Jayren raised an eyebrow at that, making it go slightly over the top of her vision glasses. I thought you were a layman of technology.
Camera’s been around for so long even an old dragon such as myself had enough time to learn a thing or two. Drakian proudly smirked, which was quickly brought down by Jayren’s laughter.
You? Old? Oh please, Drak, you know we’re all the same age, don’t make an elder out of yourself.
He crossed his arms on his chest with a puff. When everything else in the Universe is younger than us, doesn’t that make us old? Relatively speaking.
It does, but you don’t get to play that card on me, or any of our brethren. Speaking of which, her face suddenly went dead serious. We need to find a way to help the others.
What? Drakian asked, finishing up his drink.
There are seven of us still stuck in the space-point prisons in that lab, we can’t just leave them! Once the time-less box is finished, they won’t be able to get out.
He nodded in response, before recalling the day of his escape, bringing a frown to his face again. I… I don’t think we can do it…
What do you mean we can’t? It’ll take time, yes, but a delay like that is worth it for the cause. As to taking them out of the prison, it’ll be easy, we just-
That’s not what I meant. Our containment, they are more than just prisons. They’re the power plants of this ship. All of this, he made a wide motion with his arm. All of it runs on those prisons. On us. On our energy. If you still remember your time in there, this is why you feel so weak. Not because we’re held in a single point in space, but because our very existence is used to power this place. I managed to escape when Krestean had me isolated to see just how much of power they can get out of a single prison. The first thing I saw were her calculations, and if I recall correctly they said that 5 of the prisons have to produce energy, otherwise the ship’s systems would start lacking the electricity needed to operate. And I don’t know about you, but I’m not about to give the Council more reasons to hunt us down. Or rather, a reason. He thought to himself, still not understanding where the sudden hate for them came from. If you’ve been out for months, then there probably is one maybe two others that managed to get out as well. This puts us dangerously close to the minimum requirement. I’m ignoring all the bias we have to one another from the past, I just don’t want to risk it, unless we absolutely have to.

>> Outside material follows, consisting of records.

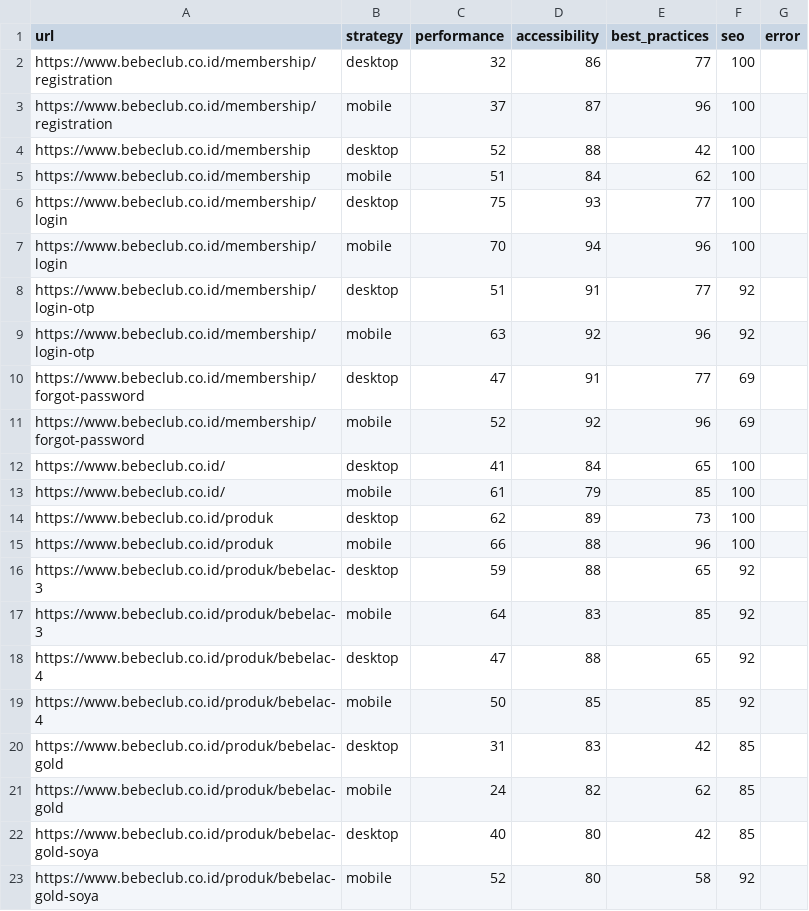
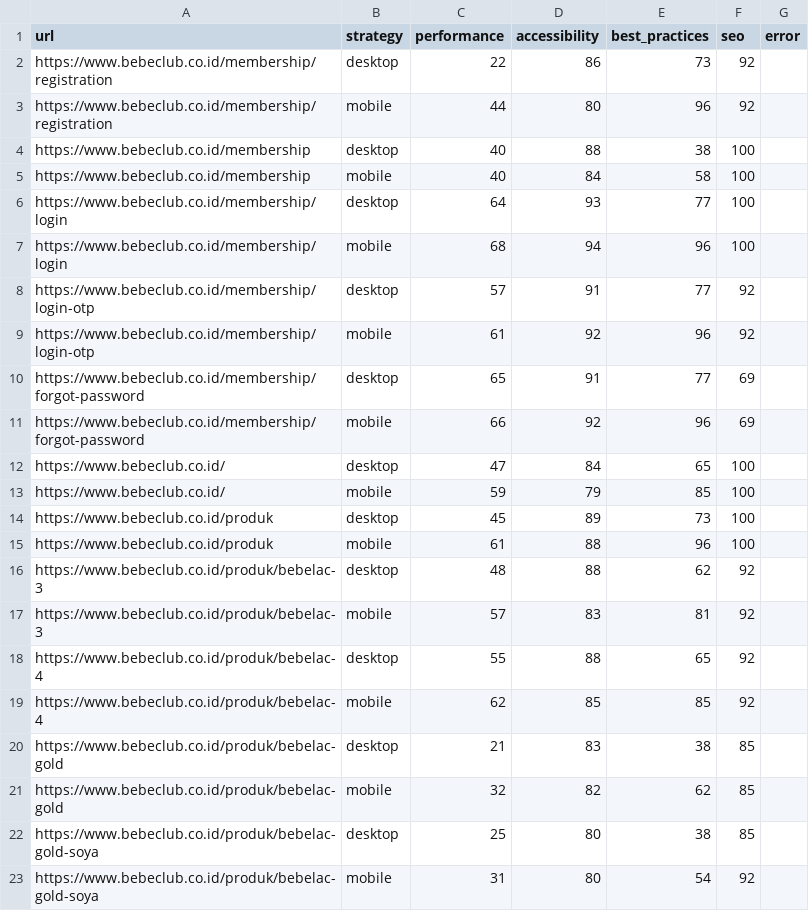
Before and after one commit to maazway/pagespeed-monitor-bbc, a CSV file: psi_results.csv, drawn as a sheet; only a part is shown; the diff covers the shown part only.

```diff
--- a/psi_results.csv
+++ b/psi_results.csv
@@ -1,23 +1,23 @@
 url,strategy,performance,accessibility,best_practices,seo,error
-https://www.bebeclub.co.id/membership/registration,desktop,32,86,77,100,
-https://www.bebeclub.co.id/membership/registration,mobile,37,87,96,100,
-https://www.bebeclub.co.id/membership,desktop,52,88,42,100,
-https://www.bebeclub.co.id/membership,mobile,51,84,62,100,
-https://www.bebeclub.co.id/membership/login,desktop,75,93,77,100,
-https://www.bebeclub.co.id/membership/login,mobile,70,94,96,100,
-https://www.bebeclub.co.id/membership/login-otp,desktop,51,91,77,92,
-https://www.bebeclub.co.id/membership/login-otp,mobile,63,92,96,92,
-https://www.bebeclub.co.id/membership/forgot-password,desktop,47,91,77,69,
-https://www.bebeclub.co.id/membership/forgot-password,mobile,52,92,96,69,
-https://www.bebeclub.co.id/,desktop,41,84,65,100,
-https://www.bebeclub.co.id/,mobile,61,79,85,100,
-https://www.bebeclub.co.id/produk,desktop,62,89,73,100,
-https://www.bebeclub.co.id/produk,mobile,66,88,96,100,
-https://www.bebeclub.co.id/produk/bebelac-3,desktop,59,88,65,92,
-https://www.bebeclub.co.id/produk/bebelac-3,mobile,64,83,85,92,
-https://www.bebeclub.co.id/produk/bebelac-4,desktop,47,88,65,92,
-https://www.bebeclub.co.id/produk/bebelac-4,mobile,50,85,85,92,
-https://www.bebeclub.co.id/produk/bebelac-gold,desktop,31,83,42,85,
-https://www.bebeclub.co.id/produk/bebelac-gold,mobile,24,82,62,85,
-https://www.bebeclub.co.id/produk/bebelac-gold-soya,desktop,40,80,42,85,
-https://www.bebeclub.co.id/produk/bebelac-gold-soya,mobile,52,80,58,92,
+https://www.bebeclub.co.id/membership/registration,desktop,22,86,73,92,
+https://www.bebeclub.co.id/membership/registration,mobile,44,80,96,92,
+https://www.bebeclub.co.id/membership,desktop,40,88,38,100,
+https://www.bebeclub.co.id/membership,mobile,40,84,58,100,
+https://www.bebeclub.co.id/membership/login,desktop,64,93,77,100,
+https://www.bebeclub.co.id/membership/login,mobile,68,94,96,100,
+https://www.bebeclub.co.id/membership/login-otp,desktop,57,91,77,92,
+https://www.bebeclub.co.id/membership/login-otp,mobile,61,92,96,92,
+https://www.bebeclub.co.id/membership/forgot-password,desktop,65,91,77,69,
+https://www.bebeclub.co.id/membership/forgot-password,mobile,66,92,96,69,
+https://www.bebeclub.co.id/,desktop,47,84,65,100,
+https://www.bebeclub.co.id/,mobile,59,79,85,100,
+https://www.bebeclub.co.id/produk,desktop,45,89,73,100,
+https://www.bebeclub.co.id/produk,mobile,61,88,96,100,
+https://www.bebeclub.co.id/produk/bebelac-3,desktop,48,88,62,92,
+https://www.bebeclub.co.id/produk/bebelac-3,mobile,57,83,81,92,
+https://www.bebeclub.co.id/produk/bebelac-4,desktop,55,88,65,92,
+https://www.bebeclub.co.id/produk/bebelac-4,mobile,62,85,85,92,
+https://www.bebeclub.co.id/produk/bebelac-gold,desktop,21,83,38,85,
+https://www.bebeclub.co.id/produk/bebelac-gold,mobile,32,82,62,85,
+https://www.bebeclub.co.id/produk/bebelac-gold-soya,desktop,25,80,38,85,
+https://www.bebeclub.co.id/produk/bebelac-gold-soya,mobile,31,80,54,92,
```
Also changed, not shown: 63 edited cells elsewhere in this file, 4 other files.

I understand… Silence followed as Jayren stared into her drink, emptying the mug before speaking up again. So we fabricate the recording, force our hosts into the prison-power cells so nobody notices we’re gone, then leave and never come back?

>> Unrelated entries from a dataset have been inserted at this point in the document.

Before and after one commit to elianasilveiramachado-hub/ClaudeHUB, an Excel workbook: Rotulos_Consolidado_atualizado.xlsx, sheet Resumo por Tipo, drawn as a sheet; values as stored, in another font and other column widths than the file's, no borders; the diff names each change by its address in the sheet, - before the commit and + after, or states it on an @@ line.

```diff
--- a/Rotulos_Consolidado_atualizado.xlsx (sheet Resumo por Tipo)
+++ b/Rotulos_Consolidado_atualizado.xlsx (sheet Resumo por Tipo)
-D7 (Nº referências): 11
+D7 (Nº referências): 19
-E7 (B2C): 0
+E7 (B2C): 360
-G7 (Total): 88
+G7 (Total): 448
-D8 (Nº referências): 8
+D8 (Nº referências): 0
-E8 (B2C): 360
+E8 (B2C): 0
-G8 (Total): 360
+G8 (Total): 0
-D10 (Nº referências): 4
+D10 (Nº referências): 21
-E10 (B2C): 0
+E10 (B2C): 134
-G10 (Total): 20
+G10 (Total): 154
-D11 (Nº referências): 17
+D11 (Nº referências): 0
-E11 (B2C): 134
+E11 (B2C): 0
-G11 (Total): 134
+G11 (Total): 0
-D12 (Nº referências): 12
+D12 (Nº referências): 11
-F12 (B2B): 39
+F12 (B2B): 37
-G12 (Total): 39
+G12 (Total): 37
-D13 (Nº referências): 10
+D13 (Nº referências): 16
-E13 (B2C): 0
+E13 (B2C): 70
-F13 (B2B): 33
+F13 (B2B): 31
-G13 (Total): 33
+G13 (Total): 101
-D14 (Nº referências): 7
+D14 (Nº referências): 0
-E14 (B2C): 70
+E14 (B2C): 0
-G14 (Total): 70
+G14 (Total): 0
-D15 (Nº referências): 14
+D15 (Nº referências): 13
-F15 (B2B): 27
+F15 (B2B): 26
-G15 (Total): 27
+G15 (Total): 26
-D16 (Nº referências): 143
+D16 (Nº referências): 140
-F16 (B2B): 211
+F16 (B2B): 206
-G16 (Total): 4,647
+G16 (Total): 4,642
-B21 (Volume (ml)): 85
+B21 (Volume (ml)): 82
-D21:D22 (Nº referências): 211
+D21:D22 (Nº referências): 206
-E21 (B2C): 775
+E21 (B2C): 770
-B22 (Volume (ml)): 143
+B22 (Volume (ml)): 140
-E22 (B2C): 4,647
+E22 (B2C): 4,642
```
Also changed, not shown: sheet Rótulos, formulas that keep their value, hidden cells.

Yes, but I’d prefer to get some other poor soul in the prisons, they could notice two scientists disappearing all of the sudden, even with the gray bodies. He pressed against the menu, and within moments a servant appeared to pick up their glasses and grab the payment. I also wouldn’t mind a better host to leave this place with. No offense to Krestean, but she’s not my type. Jayren gave him a smile in response, no longer mocking, but instead sad with a hint of empathy.
“We can arrange something,” she said, closing down the unused private chat room on their visors. As they left, they passed a thin, green being, gesticulating with all four of its arms. As they walked away they couldn’t hear that he was complaining that his medical record shouldn’t be checked for ‘sanity’ in a bar, especially since he really did see a pair of monster eyes stare into him from the other side of the roof mirror, and it was not a figment of his imagination.